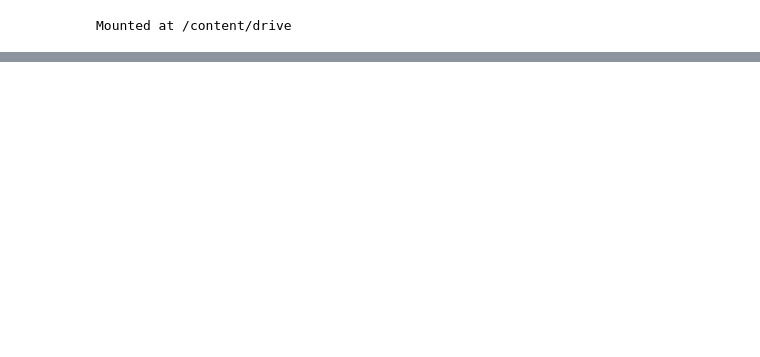
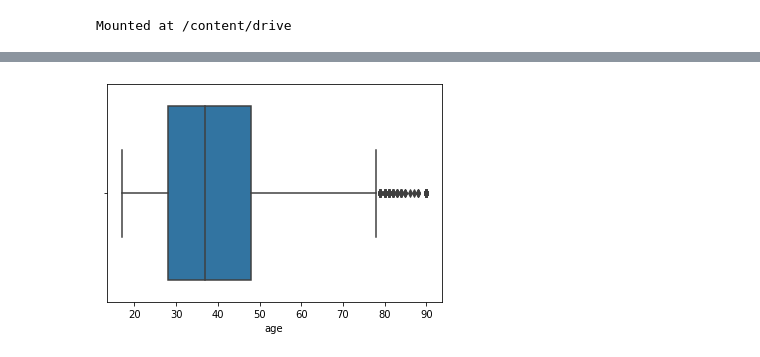
Before and after one commit to hport15/prediction, a Jupyter notebook: Project_2.ipynb, the cells around one changed output, grey strips where cells are left out. Saved outputs shown, nothing was run; the diff lists cells and outputs as text; code cells hidden in the pictures; blank space fills up the shorter version.

```diff
--- a/Project_2.ipynb
+++ b/Project_2.ipynb
@@ -71,0 +199,5 @@ df2.head()
+# %%
+# age
+sns.boxplot(df['age']);
+# %% [output]
+[figure, added]
```
Also changed, not shown: parts of 29 cells of this notebook.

-------------------------

# [Exercise goal]
Keep the pictures out of the copy and write out the data exactly as it stands.

# [Task solution]
Before and after one commit to hport15/prediction, a Jupyter notebook: Project_2.ipynb, the cells around one changed output, grey strips where cells are left out. Saved outputs shown, nothing was run; the diff lists cells and outputs as text; code cells hidden in the pictures; blank space fills up the shorter version.

```diff
--- a/Project_2.ipynb
+++ b/Project_2.ipynb
@@ -71,0 +199,5 @@ df2.head()
+# %%
+# age
+sns.boxplot(df['age']);
+# %% [output]
+[figure, added]
```
Also changed, not shown: parts of 29 cells of this notebook.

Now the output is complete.